That's why some Fed officials want the central bank to junk its pledge of "measured" rate hikes as soon as possible. They fear it's giving investors the impression the central bank won't do what it takes to keep inflation under wraps. Indeed, as measured by the Treasury's inflation protected securities, inflation expectations over the next five years have risen sharply, from 1.3% a year ago to nearly 2.5% now.
But from Greenspan's perspective, every reason to be more aggressive about raising rates seems to be balanced out by an equally compelling reason to go slow. For one, he doesn't want to disrupt the financial markets, as happened in similar periods in the past. In 1994-95, the Fed doubled short-term rates to 6% in a year, leading several hedge funds to go belly up and forcing Orange County, Calif., to file for bankruptcy as its investments went sour. More recently, in 1999-2000, the Fed boosted interest rates by 1 3/4 percentage points over ten months, only to slash rates the following year as the economy went into recession.
The most delicate issue concerns the housing market. While most Fed officials have dismissed talk of a housing bubble, some are beginning to give it more credence as housing prices continue to soar. Kohn, who a year ago argued that rising house prices weren't a problem, now is not so sure. "The odds have risen that these prices could be out of line with fundamentals," he said in a speech in April.
What has got the attention of Kohn and others at the Fed is that the rise in house prices has far outstripped the increase in rents. Rather than renting, people are buying homes at inflated prices and gambling that the prices will continue to rise. One analysis suggests that house prices nationwide may be overvalued by more than 10%, even after taking account of current rock-bottom interest rates.
The implication is that an overly rapid increase in rates could puncture the housing bubble, causing a sharp decline in housing prices. That could hold down consumer spending and growth through the so-called wealth effect.
As Greenspan and the Fed wrestle with finding the right course for monetary policy, President George W. Bush has much riding on it as well. He is running neck and neck with Democratic candidate John Kerry in the polls, and is counting on a strong and growing economy to help him win reelection in November. Administration officials have already given the green light to tighter credit by the Fed, saying the economy can handle small increases in interest rates. But if the central bank had to raise rates aggressively, that would be a major concern. In 1988-89, the Fed raised interest rates more than three percentage points, to close to 10%, over a 13-month period. That helped set the stage for the recession the following year that cost Bush's father reelection.

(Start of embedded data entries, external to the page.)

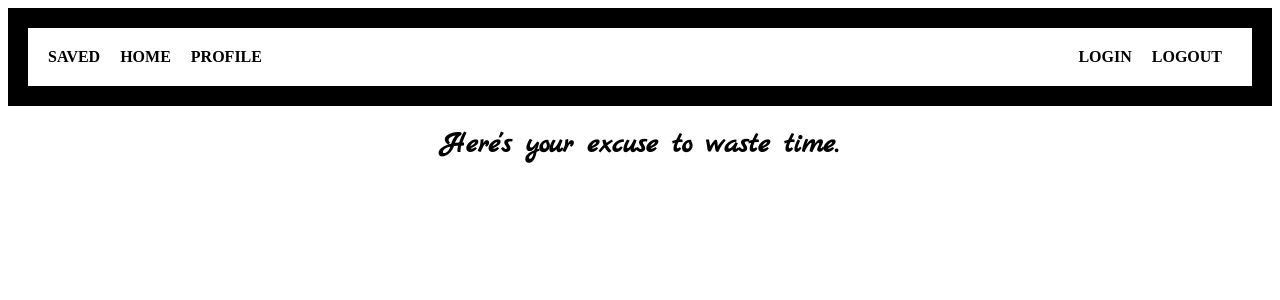
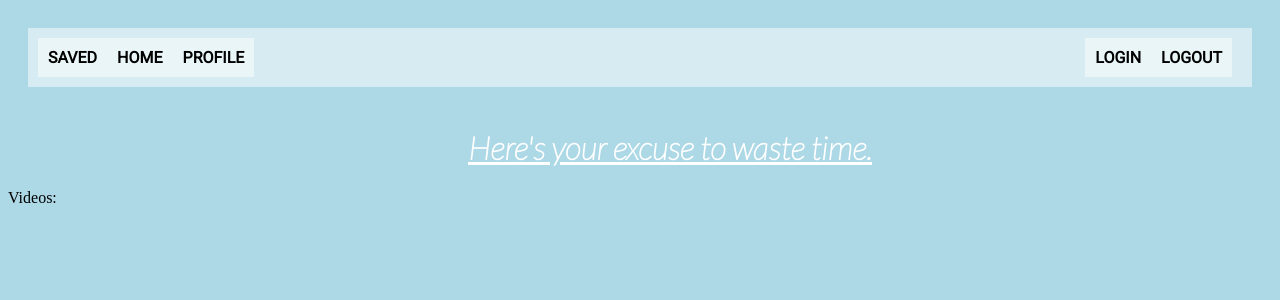
Before and after one commit to serena-w/moonshot, a Python web app: template video-recs/templates/results.html in a window 1280 px wide. Shown: the top 300 px of the page. Run offline with Jinja, Linux system fonts and the light colour scheme; the template is opened without the code that fills it, so the values that code supplies are empty.

Commit message:
fixed video links

```diff
--- a/video-recs/static/results.css
+++ b/video-recs/static/results.css
@@ -1,36 +1,26 @@
-@import url(http://fonts.googleapis.com/css?family=Marck+Script);
-
-#greeting {
-  font-family: 'Marck Script', sans-serif;
-  text-align: center;
-  font-size: 30px;
+/*@import url(http://fonts.googleapis.com/css?family=Open+Sans:400,300);*/
+@import url(http://fonts.googleapis.com/css?family=Lato:300,400,100italic|Roboto);
+#header
+{
+  padding: 20px;
+  margin: 0 auto;
+  font-family: 'Roboto', sans-serif;
 }
 
-/*
-#saved_list {
-  text-align: left;
-}
-
-#homepage {
+h1 {
+  font-family: 'Lato', sans-serif;
+  font-style: italic;
+  text-decoration: underline;
+  font-weight: bold;
+  padding-left: 60px;
+  color: white;
   text-align: center;
-}
-
-#account {
-  text-align: right;
-}
-*/
-
-#header
-{
-  background:black;
-  padding: 20px;
-  margin: 0 auto;
 }
 .container
 {
     margin: 0 auto;
     overflow: hidden;
-    background: white;
+    background: rgba(255, 255, 255, 0.5);;
     padding: 10px;
 }
 #header ul
@@ -39,7 +29,7 @@
   margin: 0;
   padding: 0;
   overflow: hidden;
-  background:white;
+  background:rgba(255, 255, 255, 0.5);;
   float: left;
   font-weight:bold;
 }
@@ -62,3 +52,7 @@ a:visited
 {
   color: black;
 }
+body
+{
+  background: lightblue;
+}
--- a/video-recs/templates/index.html
+++ b/video-recs/templates/index.html
@@ -6,7 +6,7 @@
       <img src="{{ video[0].snippet.thumbnails.default.url }}" style="padding-right: 15px">
       <div style="vertical-align:top; display: inline-block">
         <strong>
-          <a href="https://www.youtube.com/watch?v={{ video[0].id.videoId }}" target="_blank">
+          <a href="https://www.youtube.com/watch?v={{ video[0]}}" target="_blank">
             {{ video[0].snippet.title }}
           </a>
         </strong>
--- a/video-recs/templates/results.html
+++ b/video-recs/templates/results.html
@@ -12,7 +12,7 @@
           <nav id="left">
             <ul>
               <li><a href ="#">SAVED</a></li>
-              <li><a href ="#">HOME</a></li>
+              <li><a href ="/">HOME</a></li>
               <li><a href ="#">PROFILE</a></li>
             </ul>
           </nav>
@@ -31,7 +31,21 @@
 
 
     <div class="video">
-      {{link}}
+          <p>Videos: </p>
+          {% for video in videos %}
+            <img src="{{ video[0].snippet.thumbnails.default.url }}" style="padding-right: 15px">
+            <div style="vertical-align:top; display: inline-block">
+              <strong>
+                <a href="https://www.youtube.com/watch?v={{video[0].id}}" target="_blank">
+                  {{ video[0].snippet.title }}
+                </a>
+              </strong>
+              {{video[1]}}
+            </div><br/><br/>
+          {% endfor %}
+        </body>
+      </html>
+
     </div>
 
   </body>
```
Also changed, not shown: video-recs/templates/saved.html (added, +12 -0 lines).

No one expects the same to happen again. But as Greenspan noted on June 15: "We seem to be on track, but as us duffer golfers like to say, it's not a gimme putt." In an uncertain world, it's still important to remember that monetary policy is tricky and difficult even for the best of central bankers.
By Rich Miller